Cedric Sommerville works with a team to build the new medical tower at Akron Children'sLucky for Sommerville and his workers, things are running smoothly with minimum issues and no major injuries. That’s unheard of, especially more than three months into construction.

Normally, something arises right off the bat, he said. Sommerville’s even had to call in a union representative to settle issues in extreme circumstances — something he hasn’t had to do at Akron Children’s.

He credits the smooth process to the project’s Integrated Lean Delivery Method and team environment to the leaders at Welty/Boldt. They are on the site daily, talking to crews and assessing safety concerns to keep the project running as efficiently as possible.

“It’s like everyone’s on their best behavior,” said Sommerville. “It’s like they know we’re working at a children’s hospital, and they know [the kids] are watching out the window.”

With no issues to settle today, Sommerville begins his daily duties as a laborer. Today, he’ll be stock piling and transporting materials, helping to pour the concrete and cleaning up the job site.

Cedric Sommerville

His laborer, Hutch, calls him over for help. He helps him stack a pile of concrete panels, wrapping them in rope and hooking the load to the overhead crane.

The crane operator then lifts the stack and transports it to the other side of the job site, where they will be placed as a mold for the pour later that day.

“Just trying not to be nit-picking on every little thing,” said Sommerville on what it takes to succeed here. “You’ve got to give and take some. Most of all, treat people with respect. Talk to them instead of hollering and screaming at them.”

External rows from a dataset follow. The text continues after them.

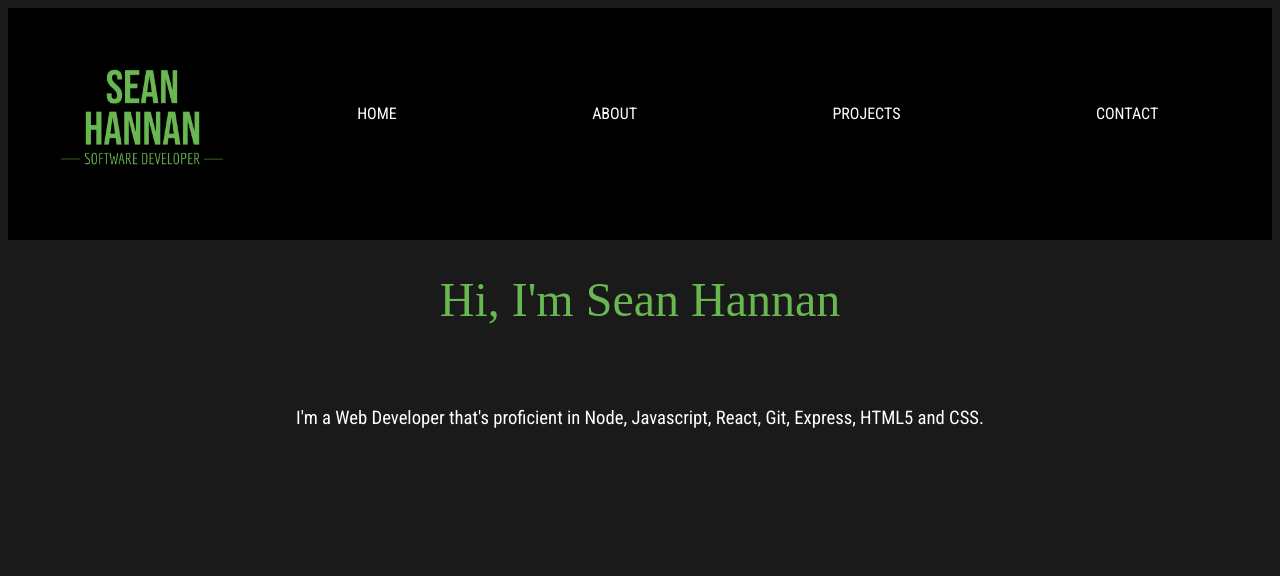
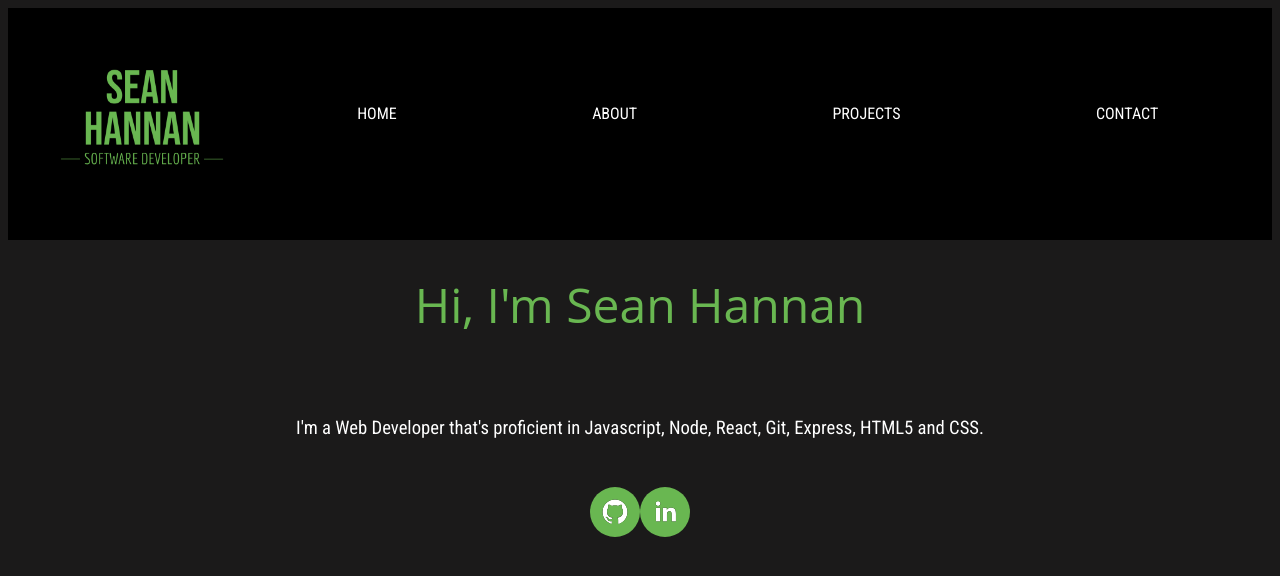
Before and after one commit to SeanHan18/Portfolio-Site, a React app: page /about in a window 1280 px wide. Built offline with nearby package versions, Linux system fonts and the light colour scheme.

Commit message:
Added social icons to about section + minor font and text changes

```diff
--- a/src/components/about.js
+++ b/src/components/about.js
@@ -1,10 +1,35 @@
 import React from 'react';
+import { SocialIcon } from 'react-social-icons';
 
 const About = () => {
     return (
         <div id='FlexContainerAbout' >
         <div id='AboutHeader'>Hi, I'm Sean Hannan</div>
-        <div id='AboutText' >I'm a Web Developer that's proficient in Node, Javascript, React, Git, Express, HTML5 and CSS.</div>
+        <div id='AboutText' >I'm a Web Developer that's proficient in Javascript, Node, React, Git, Express, HTML5 and CSS.</div>
+        <div id='FlexContainerIcons'>
+            <SocialIcon
+                className='SocialIcon'
+                url="https://github.com/SeanHan18"
+                network="github"
+                target='_blank'
+                rel="noopener"
+                aria-label='Github'
+                bgColor="#69b751"
+                fgColor="#ffffff"
+            >
+            </SocialIcon>
+            <SocialIcon
+                className='SocialIcon'
+                url="https://www.linkedin.com/in/hannanseanr/"
+                network="linkedin"
+                target='_blank'
+                rel="noopener"
+                aria-label='LinkedIn'
+                bgColor="#69b751"
+                fgColor="#ffffff"
+            >
+            </SocialIcon>
+            </div>
         </div>
     )
     }
--- a/src/style.css
+++ b/src/style.css
@@ -82,6 +82,8 @@ display: flex;
 }
 #AboutHeader{
     font-size: 36pt;
+    font-family: 'Open Sans', sans-serif;
+    /* font-weight: bold; */
     color: rgb(105, 183, 81);
     padding: 2rem;
 }
```
Also changed, not shown: index.html (+3 -0 lines).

Sommerville got his start in the business 20 years ago after walking past a Ruhlin Construction project and walking onto the site to apply for a job. After much persistence and never giving up, he finally got the call to report to work there.

Cedric Sommerville assists a laborer

Since then, Sommerville has worked on several construction sites for Akron Children’s, the Hoover plant in Canton and Dirt Devil in Solon, to name a few. He has served as the Local 894’s union steward for eight years and its Sergeant of Arms for five.

“You just work around new people all the time, you get to meet new friends,” he said as the best part about this job. “If you get laid off, you can call them and [we support each other].”

Video: Child life specialists weigh in on Akron Children’s new critical care tower

Our child life specialists play a critical role in helping to reduce stress and anxiety for children and families before, during and after medical procedures. It’s a perspective they’re sharing with the team planning and building the new $200-million critical care tower at Akron Children’s Hospital.

Help us build a better hospital

Akron Children’s Hospital hosted its first family focus group in August to help design its new critical care tower.

Akron Children’s Hospital is seeking families to share their vision for a new ER and outpatient surgery center during the second in a series of family focus groups on Tuesday, Sept. 25, 5:30-7:30 p.m.

Our new critical care tower will be designed to enhance the quality, family-centered care we’ve been providing for more than 120 years.

Patient families offer an important perspective in the planning process.

“Your input will help us ensure the space is created as a healing environment for patients and families,” said Judy Doyle, parent advisor coordinator at Akron Children’s Hospital.

Parents are encouraged to bring their children ages 9 and older because we’d like their opinions too.

To attend or for more information, contact Judy at 330-543-3072 or jdoyle@chmca.org. Space is limited.

Check out the August family focus group.